SOURCE DATA Start Marker

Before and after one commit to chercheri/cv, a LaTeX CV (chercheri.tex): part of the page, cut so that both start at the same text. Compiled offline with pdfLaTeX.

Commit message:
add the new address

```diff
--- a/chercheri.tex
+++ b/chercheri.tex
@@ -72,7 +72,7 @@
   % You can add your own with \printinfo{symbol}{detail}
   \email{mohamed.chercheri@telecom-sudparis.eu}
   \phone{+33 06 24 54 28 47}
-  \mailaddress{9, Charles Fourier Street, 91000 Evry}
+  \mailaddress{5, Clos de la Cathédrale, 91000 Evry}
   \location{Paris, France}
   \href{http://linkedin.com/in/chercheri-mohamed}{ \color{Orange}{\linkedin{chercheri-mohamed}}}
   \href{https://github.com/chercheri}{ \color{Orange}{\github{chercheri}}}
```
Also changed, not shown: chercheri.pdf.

SOURCE DATA End Marker
SOURCE DATA Start Marker

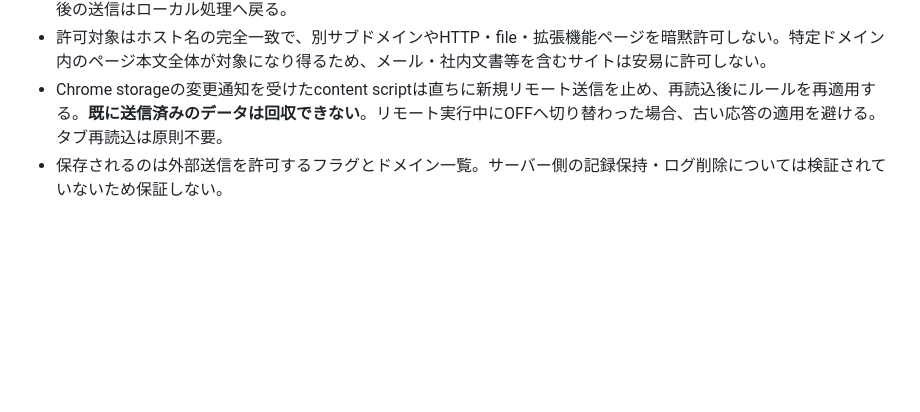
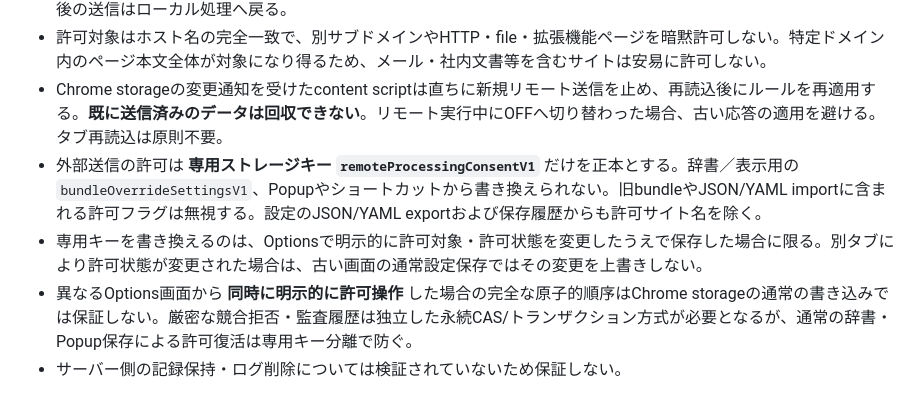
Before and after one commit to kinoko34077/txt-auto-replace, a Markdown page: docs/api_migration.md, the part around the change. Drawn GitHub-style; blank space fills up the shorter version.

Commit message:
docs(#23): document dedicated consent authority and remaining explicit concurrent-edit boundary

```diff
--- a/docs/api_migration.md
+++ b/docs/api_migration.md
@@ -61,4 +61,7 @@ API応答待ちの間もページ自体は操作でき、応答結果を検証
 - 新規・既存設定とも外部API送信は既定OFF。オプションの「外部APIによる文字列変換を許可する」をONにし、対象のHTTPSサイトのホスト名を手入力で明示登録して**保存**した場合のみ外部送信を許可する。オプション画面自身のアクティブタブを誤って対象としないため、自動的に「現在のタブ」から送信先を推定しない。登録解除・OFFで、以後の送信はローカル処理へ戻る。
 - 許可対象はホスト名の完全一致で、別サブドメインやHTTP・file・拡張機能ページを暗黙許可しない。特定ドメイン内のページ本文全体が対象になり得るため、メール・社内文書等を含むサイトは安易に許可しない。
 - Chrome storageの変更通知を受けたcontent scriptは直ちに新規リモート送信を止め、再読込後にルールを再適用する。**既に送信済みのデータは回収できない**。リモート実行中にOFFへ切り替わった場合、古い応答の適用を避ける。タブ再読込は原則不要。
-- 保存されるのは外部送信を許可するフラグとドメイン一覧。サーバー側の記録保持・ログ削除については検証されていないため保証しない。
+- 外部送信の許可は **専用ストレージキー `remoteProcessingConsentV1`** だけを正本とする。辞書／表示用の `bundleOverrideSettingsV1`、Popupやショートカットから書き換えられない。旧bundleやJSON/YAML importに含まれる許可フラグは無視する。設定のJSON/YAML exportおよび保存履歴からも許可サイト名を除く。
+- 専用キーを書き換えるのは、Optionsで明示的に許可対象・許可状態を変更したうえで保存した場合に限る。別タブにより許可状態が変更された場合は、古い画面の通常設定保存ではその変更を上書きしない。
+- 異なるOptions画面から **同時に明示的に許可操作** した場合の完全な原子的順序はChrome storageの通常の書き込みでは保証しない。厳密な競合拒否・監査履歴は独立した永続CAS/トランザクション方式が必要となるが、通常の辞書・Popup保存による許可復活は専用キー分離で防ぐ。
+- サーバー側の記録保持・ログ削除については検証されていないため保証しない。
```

SOURCE DATA End Marker

- YOUR INSTRUCTIONS: A line qualifies when it holds the word "Orange"; report all qualifying lines from the records above.

- SOLUTION TO THE EXERCISE:
   \href{http://linkedin.com/in/chercheri-mohamed}{ \color{Orange}{\linkedin{chercheri-mohamed}}}
   \href{https://github.com/chercheri}{ \color{Orange}{\github{chercheri}}}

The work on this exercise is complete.